Canadian here, this isn't entirely accurate.
What you have to understand is that (formally at least), Canada is like Britain in that power and authority to govern come from the Crown and not from the people (again, in theory). Keep this in mind to understand the following:
The Crown in Right of Canada
The Queen is the source of all power, but she delegates it away to different people and groups. The Governor-General (President in the above analogy, but he has very few real powers, mostly reserve) is the representative of the Crown in Canada and acts on Her Majesty's behalf. As his name suggests, he's the Governor and so exercises the Crown's will in Canada (he's also called General by contrast to the representatives of the Crown in the provincial governments, which are called Lieutenant Governors).
Canada has a separation of powers into legislative, executive, and judicial just like the US:
The Queen (represented by the GG) is 1/3 of our legislature, called Parliament. The other two parts (based on the British model) are the House of Commons and the Senate (equivalent to the House of Lords in the UK).
The HoC has members, each representing a riding (electoral region) in which the residents choose their Member of Parliament. De facto, the HoC is the most active and powerful part of parliament. The Prime Minister and his Cabinet of ministers is chosen by the GG from the House of Commons.
The Senate is the upper house of parliament, but it barely does anything. It has members appointed by the Queen via the GG (on the advice of the Prime Minister, we'll get to that later). Members are appointed pretty much for life (they have a mandatory retirement age).
For any law to be passed, it must be approved by all parts of Parliament. In practice, most laws originate in the HoC and then the old farts in the Senate pass it and the GG signs the bill on behalf of the Crown, signing it into law.
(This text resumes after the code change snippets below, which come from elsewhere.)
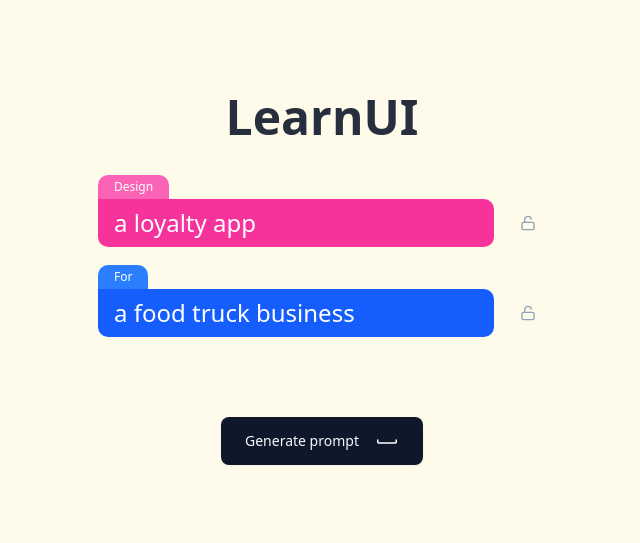
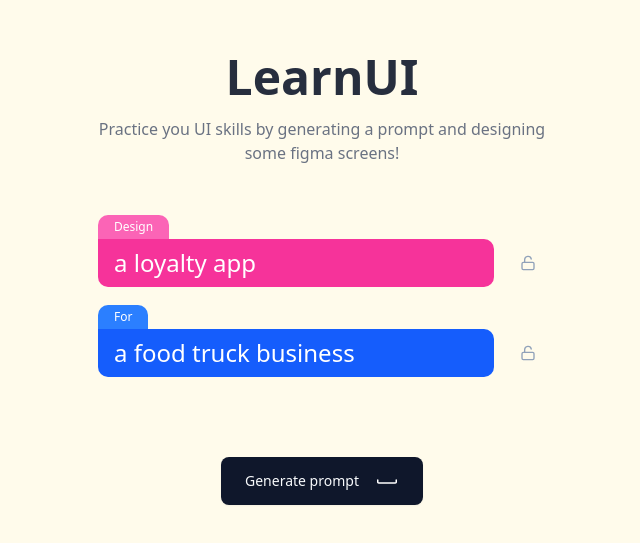
Before and after one commit to mikealiaga/LearnUI, a React (Vite) app: page /prompts in a window 1280 px wide. Shown: the part 121-664 px from the top of the page, without its empty margins (318-958 px from the left). Built offline with nearby package versions, Linux system fonts and the light colour scheme.

Commit message:
Almost done

```diff
--- a/src/pages/prompts.tsx
+++ b/src/pages/prompts.tsx
@@ -70,8 +70,9 @@ function Prompts() {
     <>
     <div className="flex flex-col items-center justify-center h-screen bg-amber-50 p-4">
         <div className="md:w-md w-full max-w-md">
-            <div className="text-center mb-8">
+            <div className="text-center mb-12">
                 <h1 className="text-5xl font-extrabold mb-4 text-primary/90">LearnUI</h1>
+                <p className="text-md text-gray-500 mb-8 max-w-lg">Practice you UI skills by generating a prompt and designing some figma screens!</p>
             </div>
             <div className="flex flex-col mb-16">
                 <div>
```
The GG (representing the Crown) chooses a Prime Minister as well as other ministers from the HoC to act as a national government, which creates policies etc. In practice, the GG chooses someone who will have the confidence of Parliament, aka someone with a plurality of seats in the GG (since we have 3 major parties it's possible to have 'minority governments', when the ruling party is the minority in the HoC). The Prime Minister is the Head of Government and is in practice the most powerful figure in Canada (supposedly he has more power in Canada than the POTUS in the USA). He has the power to "advise" the GG, which means the PM basically writes down a list of people he wants for the Senate or judges and the GG will approve them. Since the GG also is the one who calls elections, the PM can "advise" him to do that as well. Basically, the PM can do practically anything in the current state where the Crown under the GG is 100% cucked.
As mentioned, Judges for the Supreme Court of Canada are appointed by the GG "on the advice of" the PM, which means in reality Canada does't really have a proper separation of powers.
I didn't mention the governments of the provinces (which also have Lieutenant Governors and Premiers and Supreme Courts which act similar), and there is a complex interaction with them since (unlike in the US), our provincial governments have defined powers by our constitution. Hopefully this gave you enough of an understanding of how our government works.